My friend also owns a relatively-new high-pressure washer, which uses a 6 horsepower Mitsubishi motor. Unfortunately, or fortunately in this case, he didn’t use the pressure washer enough to justify having it. After digging deeper, he found that the bolt pattern on each motor was the same, and perhaps a replacement motor was already at hand, in the washer. Realizing that he could order an adaptor that would make the connection to the hydraulic pump, he set about switching the Mitsubishi motor from the washer to the splitter. Although a little adjusting of the mounting position of the motor on the splitter framework was required, the job, with parts at hand, went very smoothly and was accomplished without difficulty.
The wood-splitter, a significant investment of $1500 (for a used splitter several years ago), now had a reliable, quieter, more economical, up-to-date motor and with a total outlay of less than $150. Wood has again been split with ease since the replacement of the engine.

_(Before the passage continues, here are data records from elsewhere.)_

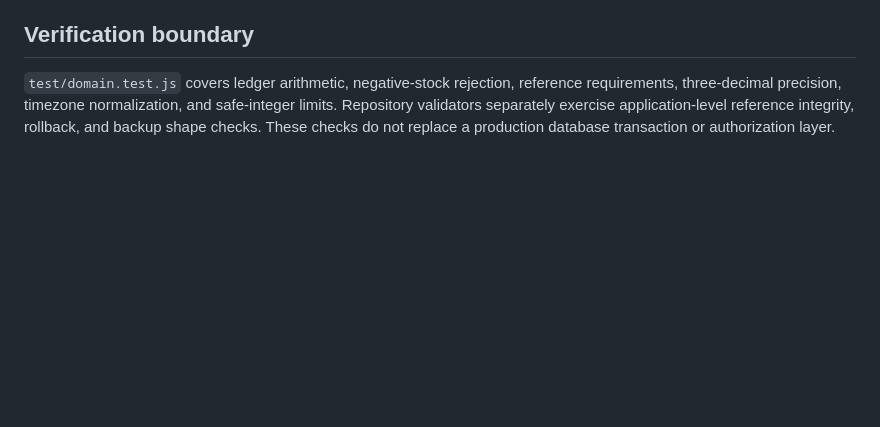
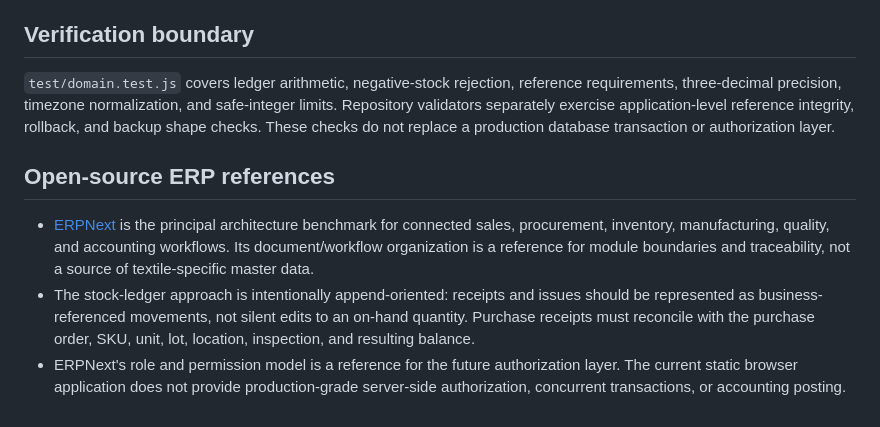
Before and after one commit to Ternence-Dai/Duanxiaojing_ERP, a Markdown page: docs/DOMAIN_CORE.md, the part around the change. Drawn GitHub-style; blank space fills up the shorter version.

Commit message:
Document relevant open-source architecture benchmarks and boundaries

```diff
--- a/docs/DOMAIN_CORE.md
+++ b/docs/DOMAIN_CORE.md
@@ -50,3 +50,9 @@ This domain function validates one movement; it does not itself check user permi
 ## Verification boundary
 
 `test/domain.test.js` covers ledger arithmetic, negative-stock rejection, reference requirements, three-decimal precision, timezone normalization, and safe-integer limits. Repository validators separately exercise application-level reference integrity, rollback, and backup shape checks. These checks do not replace a production database transaction or authorization layer.
+
+## Open-source ERP references
+
+- [ERPNext](https://github.com/frappe/erpnext) is the principal architecture benchmark for connected sales, procurement, inventory, manufacturing, quality, and accounting workflows. Its document/workflow organization is a reference for module boundaries and traceability, not a source of textile-specific master data.
+- The stock-ledger approach is intentionally append-oriented: receipts and issues should be represented as business-referenced movements, not silent edits to an on-hand quantity. Purchase receipts must reconcile with the purchase order, SKU, unit, lot, location, inspection, and resulting balance.
+- ERPNext's role and permission model is a reference for the future authorization layer. The current static browser application does not provide production-grade server-side authorization, concurrent transactions, or accounting posting.
```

Unfortunately, not everyone has a spare motor laying around but the knowledge that many, if not all, stationary motors of similar horsepower have standard bolt patterns opens up possibilities for re-use or re-cycling of unused equipment at reduced cost.
Before throwing out that unused piece of equipment, check to see if there is value in any of the components that may be of use in the future, either to oneself or others.
Published in: Do-It-Yourself